Before-and-after change data:
★ ★ ★ ★ ★ ★ ★

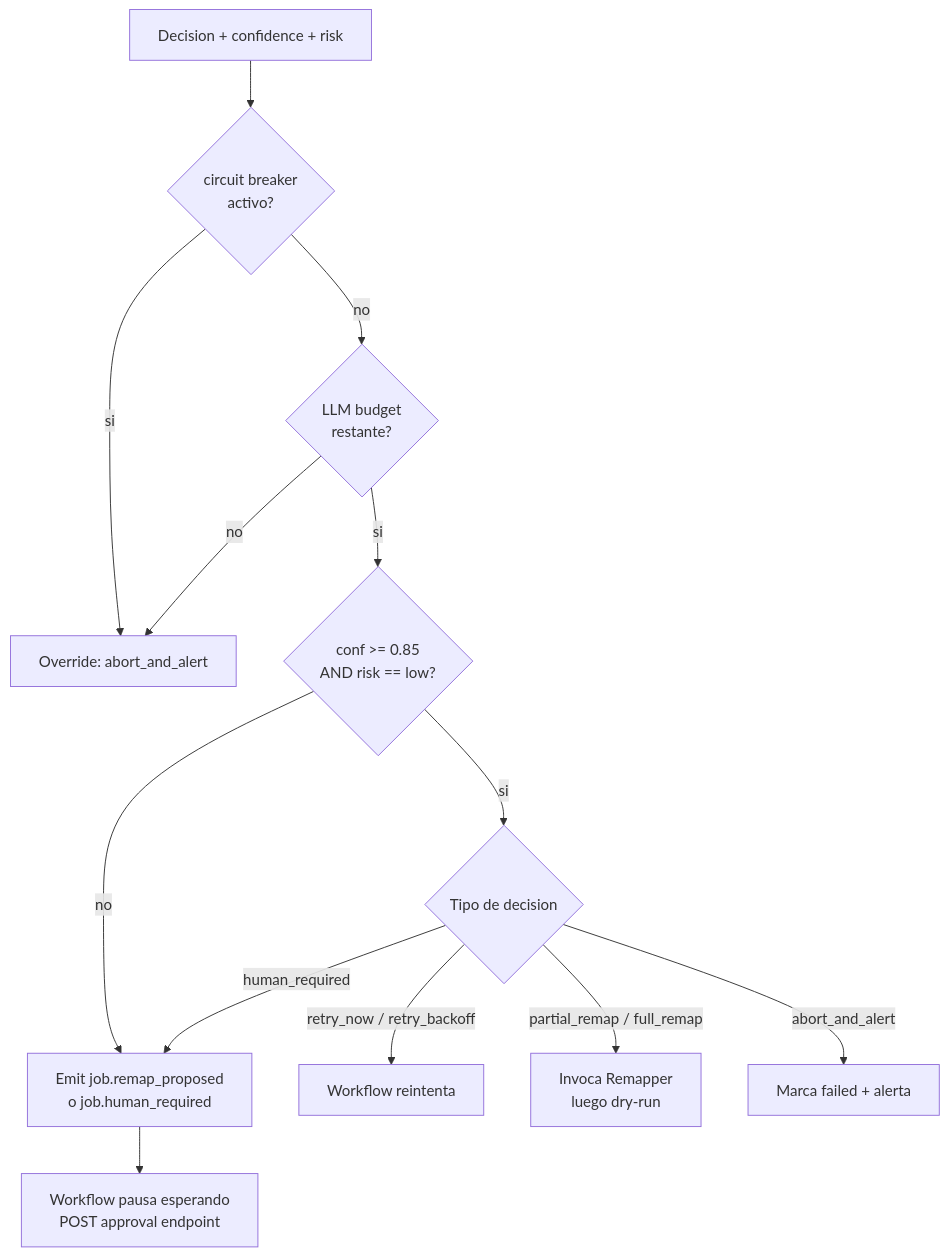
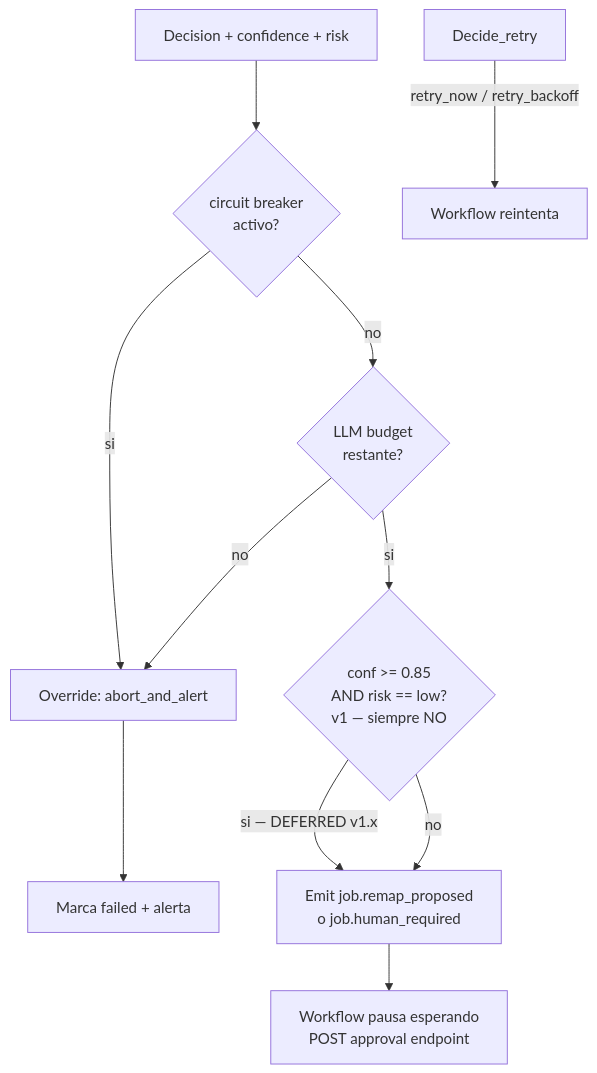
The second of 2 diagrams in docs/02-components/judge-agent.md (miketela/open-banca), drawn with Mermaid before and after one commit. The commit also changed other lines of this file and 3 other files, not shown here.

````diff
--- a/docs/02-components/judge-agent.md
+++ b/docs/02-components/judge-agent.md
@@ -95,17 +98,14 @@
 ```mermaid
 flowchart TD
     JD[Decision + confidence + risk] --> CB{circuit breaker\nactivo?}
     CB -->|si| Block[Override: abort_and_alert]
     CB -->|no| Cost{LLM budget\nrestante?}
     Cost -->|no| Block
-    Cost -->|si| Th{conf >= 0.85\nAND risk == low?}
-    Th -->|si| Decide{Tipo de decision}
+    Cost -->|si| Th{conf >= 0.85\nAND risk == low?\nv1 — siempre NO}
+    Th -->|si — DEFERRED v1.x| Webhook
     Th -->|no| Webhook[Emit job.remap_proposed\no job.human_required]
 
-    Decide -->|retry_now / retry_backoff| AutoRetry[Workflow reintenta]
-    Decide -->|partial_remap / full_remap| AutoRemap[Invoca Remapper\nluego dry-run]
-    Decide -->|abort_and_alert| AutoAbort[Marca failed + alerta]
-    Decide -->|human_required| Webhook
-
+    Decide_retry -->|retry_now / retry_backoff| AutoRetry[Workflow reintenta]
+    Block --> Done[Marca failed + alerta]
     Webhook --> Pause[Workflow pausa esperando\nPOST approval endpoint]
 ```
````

★ ★ ★ ★ ★ ★ ★

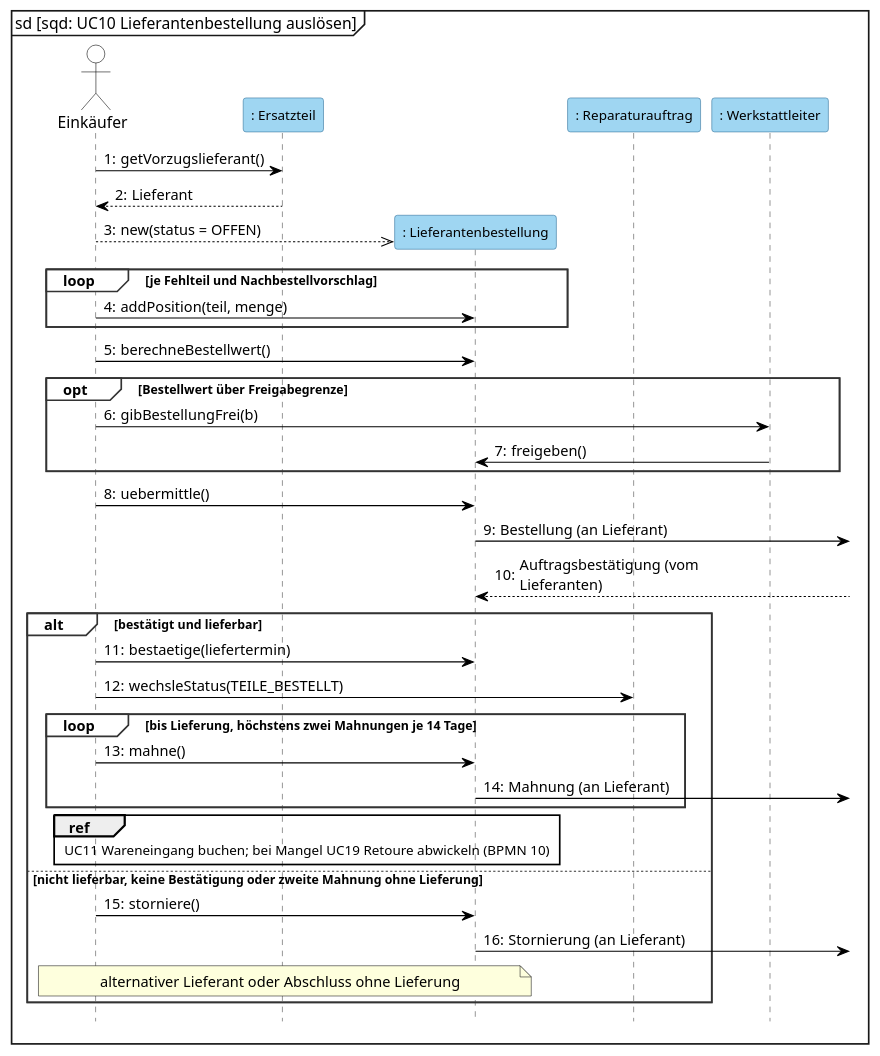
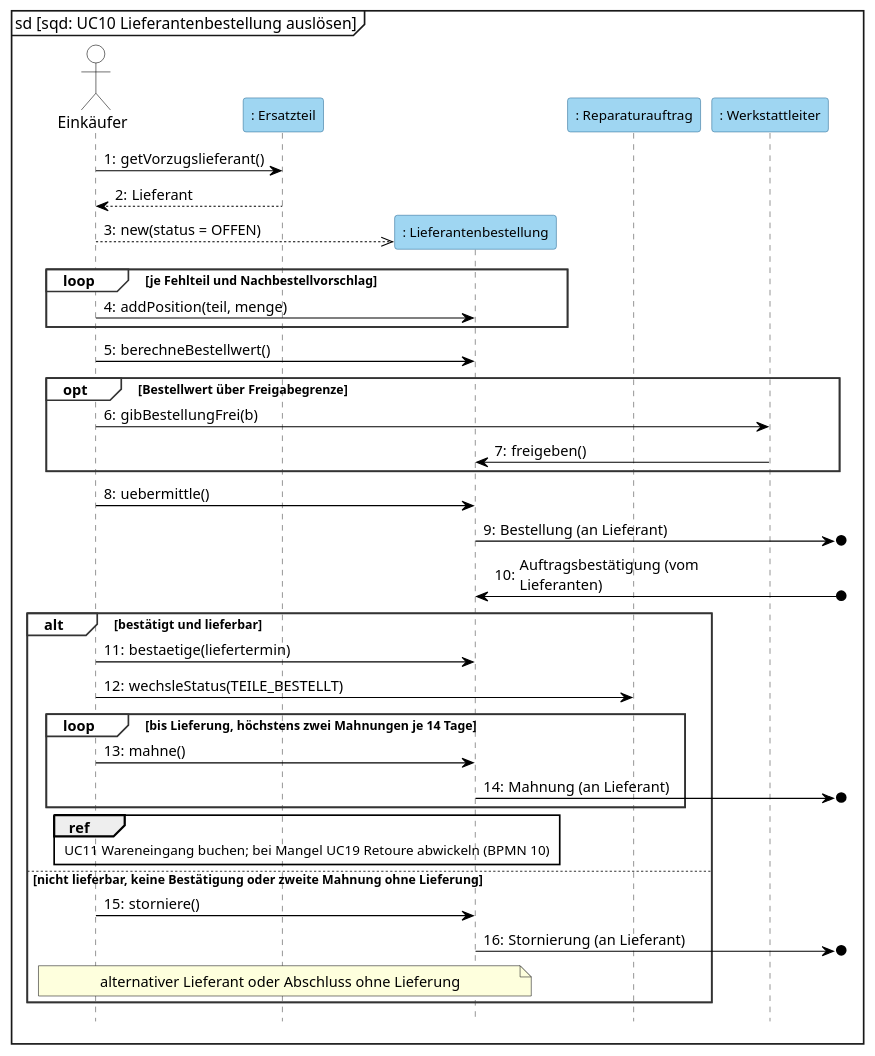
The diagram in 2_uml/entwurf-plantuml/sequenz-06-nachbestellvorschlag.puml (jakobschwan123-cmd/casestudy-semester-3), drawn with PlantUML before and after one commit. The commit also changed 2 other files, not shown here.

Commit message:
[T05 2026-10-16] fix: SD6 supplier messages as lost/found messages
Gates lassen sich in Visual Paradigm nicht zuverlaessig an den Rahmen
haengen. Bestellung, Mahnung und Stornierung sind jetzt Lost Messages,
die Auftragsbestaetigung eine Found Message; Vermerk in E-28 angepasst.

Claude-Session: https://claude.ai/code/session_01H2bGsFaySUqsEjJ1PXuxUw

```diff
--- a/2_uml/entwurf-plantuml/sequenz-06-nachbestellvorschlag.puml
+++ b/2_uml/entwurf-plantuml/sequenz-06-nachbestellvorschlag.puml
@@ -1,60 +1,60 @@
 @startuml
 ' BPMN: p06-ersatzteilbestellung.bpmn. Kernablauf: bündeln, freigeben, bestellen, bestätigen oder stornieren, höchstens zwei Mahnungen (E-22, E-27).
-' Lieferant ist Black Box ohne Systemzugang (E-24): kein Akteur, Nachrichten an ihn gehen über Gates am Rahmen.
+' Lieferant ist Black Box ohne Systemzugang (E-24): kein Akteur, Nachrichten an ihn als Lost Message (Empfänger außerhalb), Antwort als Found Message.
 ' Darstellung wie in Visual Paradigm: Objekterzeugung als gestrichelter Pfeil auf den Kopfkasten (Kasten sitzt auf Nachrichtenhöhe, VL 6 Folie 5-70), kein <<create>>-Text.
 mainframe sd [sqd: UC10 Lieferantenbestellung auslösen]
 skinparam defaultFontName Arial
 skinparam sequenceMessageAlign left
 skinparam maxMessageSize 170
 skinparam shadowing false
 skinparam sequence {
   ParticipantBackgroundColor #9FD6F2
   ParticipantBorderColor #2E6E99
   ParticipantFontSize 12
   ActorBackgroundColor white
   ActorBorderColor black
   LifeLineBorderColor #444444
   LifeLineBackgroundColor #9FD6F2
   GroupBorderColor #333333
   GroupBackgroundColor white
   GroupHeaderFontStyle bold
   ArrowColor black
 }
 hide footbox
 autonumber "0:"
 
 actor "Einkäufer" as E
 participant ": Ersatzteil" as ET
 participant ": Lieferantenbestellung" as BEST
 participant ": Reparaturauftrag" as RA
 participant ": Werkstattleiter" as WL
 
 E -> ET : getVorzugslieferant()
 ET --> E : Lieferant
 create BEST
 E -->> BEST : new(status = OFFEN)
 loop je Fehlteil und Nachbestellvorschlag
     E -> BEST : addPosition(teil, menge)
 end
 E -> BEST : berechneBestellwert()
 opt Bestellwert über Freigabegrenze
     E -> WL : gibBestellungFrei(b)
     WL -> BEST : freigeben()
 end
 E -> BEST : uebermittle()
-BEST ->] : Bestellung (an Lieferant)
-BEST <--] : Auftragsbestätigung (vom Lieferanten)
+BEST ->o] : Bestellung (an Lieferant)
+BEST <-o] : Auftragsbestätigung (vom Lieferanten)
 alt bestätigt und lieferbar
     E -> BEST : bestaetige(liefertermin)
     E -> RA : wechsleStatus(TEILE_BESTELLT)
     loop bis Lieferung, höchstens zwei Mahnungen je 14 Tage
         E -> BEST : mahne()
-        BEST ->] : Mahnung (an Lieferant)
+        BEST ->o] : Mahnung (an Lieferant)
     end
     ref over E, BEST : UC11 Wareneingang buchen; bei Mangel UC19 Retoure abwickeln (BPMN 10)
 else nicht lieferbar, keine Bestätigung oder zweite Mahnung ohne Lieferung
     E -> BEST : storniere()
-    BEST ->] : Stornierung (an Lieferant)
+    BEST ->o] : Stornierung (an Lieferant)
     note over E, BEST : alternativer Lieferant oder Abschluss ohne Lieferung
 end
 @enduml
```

★ ★ ★ ★ ★ ★ ★

Extract all lines of the records above that include "skinparam".

 skinparam defaultFontName Arial
 skinparam sequenceMessageAlign left
 skinparam maxMessageSize 170
 skinparam shadowing false
 skinparam sequence {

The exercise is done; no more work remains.